Task statement:
With the images omitted, return all of the entries exactly as they stand.

Data records:
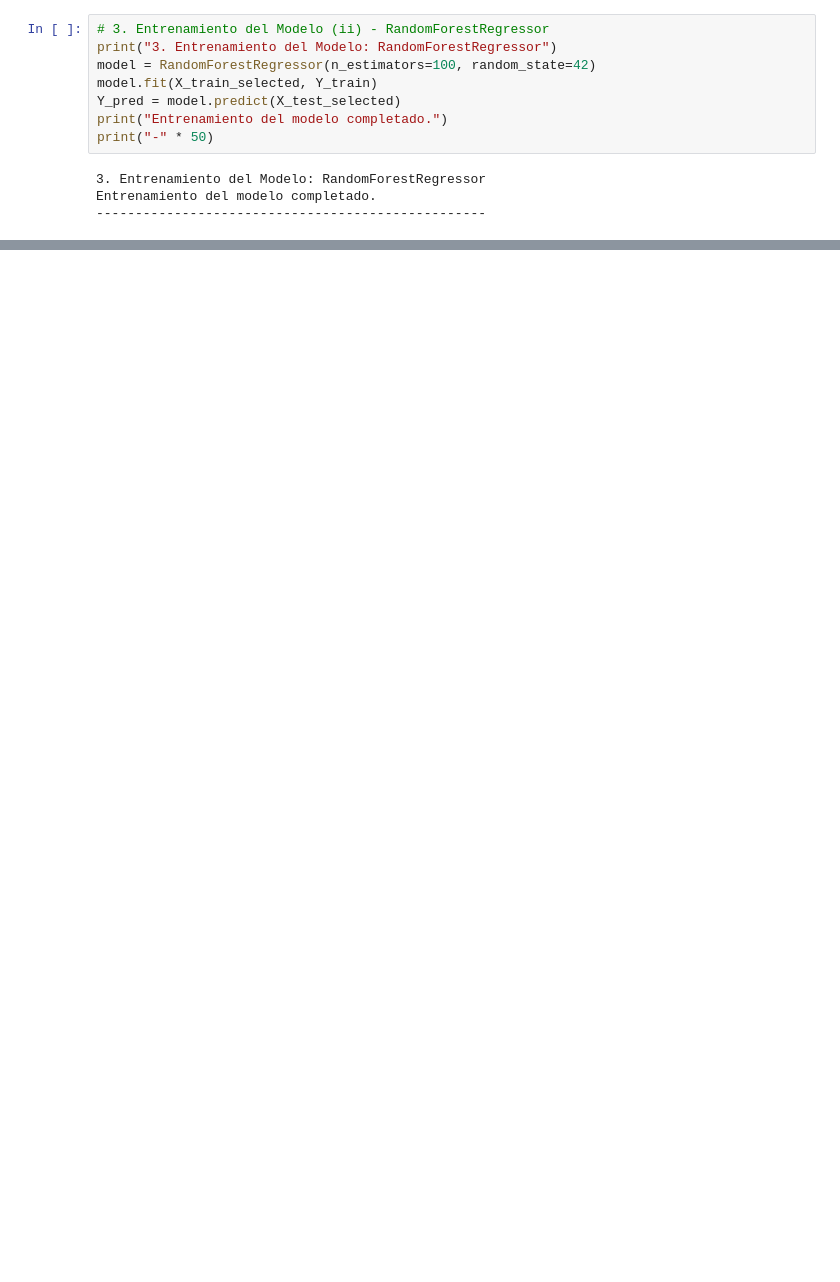
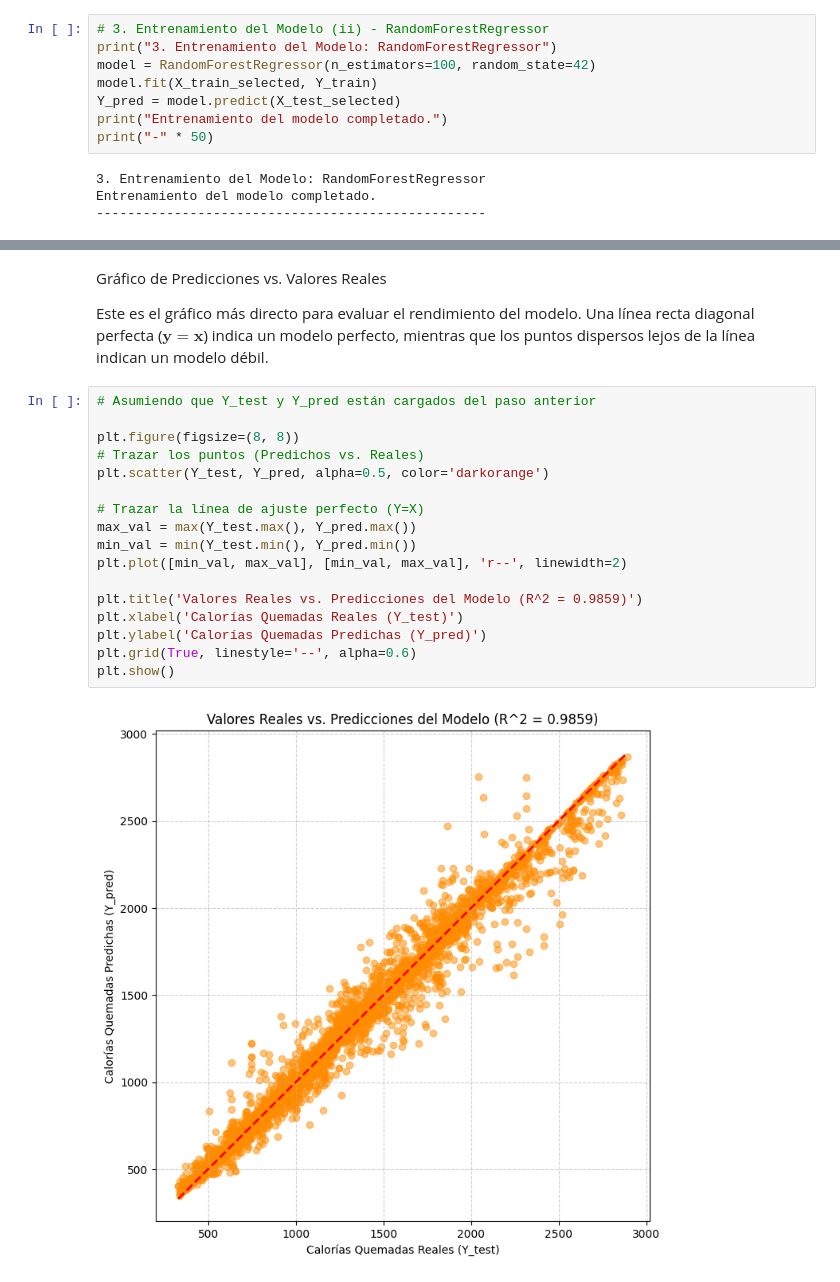
Before and after one commit to manueh56/ProyectoParteIII-Lahitte, a Jupyter notebook: ProyectoParteIII+Lahitte.ipynb, the cells around one changed output, grey strips where cells are left out. Cells and saved outputs as stored; diff of their text form; blank space fills up the shorter version.

```diff
--- a/ProyectoParteIII+Lahitte.ipynb
+++ b/ProyectoParteIII+Lahitte.ipynb
@@ -157,0 +173,23 @@ Resultados del Modelo (RandomForestRegressor):
+# %% [markdown]
+Gráfico de Predicciones vs. Valores Reales
+
+Este es el gráfico más directo para evaluar el rendimiento del modelo. Una línea recta diagonal perfecta ($\mathbf{y=x}$) indica un modelo perfecto, mientras que los puntos dispersos lejos de la línea indican un modelo débil.
+# %%
+# Asumiendo que Y_test y Y_pred están cargados del paso anterior
+
+plt.figure(figsize=(8, 8))
+# Trazar los puntos (Predichos vs. Reales)
+plt.scatter(Y_test, Y_pred, alpha=0.5, color='darkorange')
+
+# Trazar la línea de ajuste perfecto (Y=X)
+max_val = max(Y_test.max(), Y_pred.max())
+min_val = min(Y_test.min(), Y_pred.min())
+plt.plot([min_val, max_val], [min_val, max_val], 'r--', linewidth=2)
+
+plt.title('Valores Reales vs. Predicciones del Modelo (R^2 = 0.9859)')
+plt.xlabel('Calorías Quemadas Reales (Y_test)')
+plt.ylabel('Calorías Quemadas Predichas (Y_pred)')
+plt.grid(True, linestyle='--', alpha=0.6)
+plt.show()
+# %% [output]
+[figure, added]
```
Also changed, not shown: parts of 9 cells of this notebook.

Answer box:
Before and after one commit to manueh56/ProyectoParteIII-Lahitte, a Jupyter notebook: ProyectoParteIII+Lahitte.ipynb, the cells around one changed output, grey strips where cells are left out. Cells and saved outputs as stored; diff of their text form; blank space fills up the shorter version.

```diff
--- a/ProyectoParteIII+Lahitte.ipynb
+++ b/ProyectoParteIII+Lahitte.ipynb
@@ -157,0 +173,23 @@ Resultados del Modelo (RandomForestRegressor):
+# %% [markdown]
+Gráfico de Predicciones vs. Valores Reales
+
+Este es el gráfico más directo para evaluar el rendimiento del modelo. Una línea recta diagonal perfecta ($\mathbf{y=x}$) indica un modelo perfecto, mientras que los puntos dispersos lejos de la línea indican un modelo débil.
+# %%
+# Asumiendo que Y_test y Y_pred están cargados del paso anterior
+
+plt.figure(figsize=(8, 8))
+# Trazar los puntos (Predichos vs. Reales)
+plt.scatter(Y_test, Y_pred, alpha=0.5, color='darkorange')
+
+# Trazar la línea de ajuste perfecto (Y=X)
+max_val = max(Y_test.max(), Y_pred.max())
+min_val = min(Y_test.min(), Y_pred.min())
+plt.plot([min_val, max_val], [min_val, max_val], 'r--', linewidth=2)
+
+plt.title('Valores Reales vs. Predicciones del Modelo (R^2 = 0.9859)')
+plt.xlabel('Calorías Quemadas Reales (Y_test)')
+plt.ylabel('Calorías Quemadas Predichas (Y_pred)')
+plt.grid(True, linestyle='--', alpha=0.6)
+plt.show()
+# %% [output]
+[figure, added]
```
Also changed, not shown: parts of 9 cells of this notebook.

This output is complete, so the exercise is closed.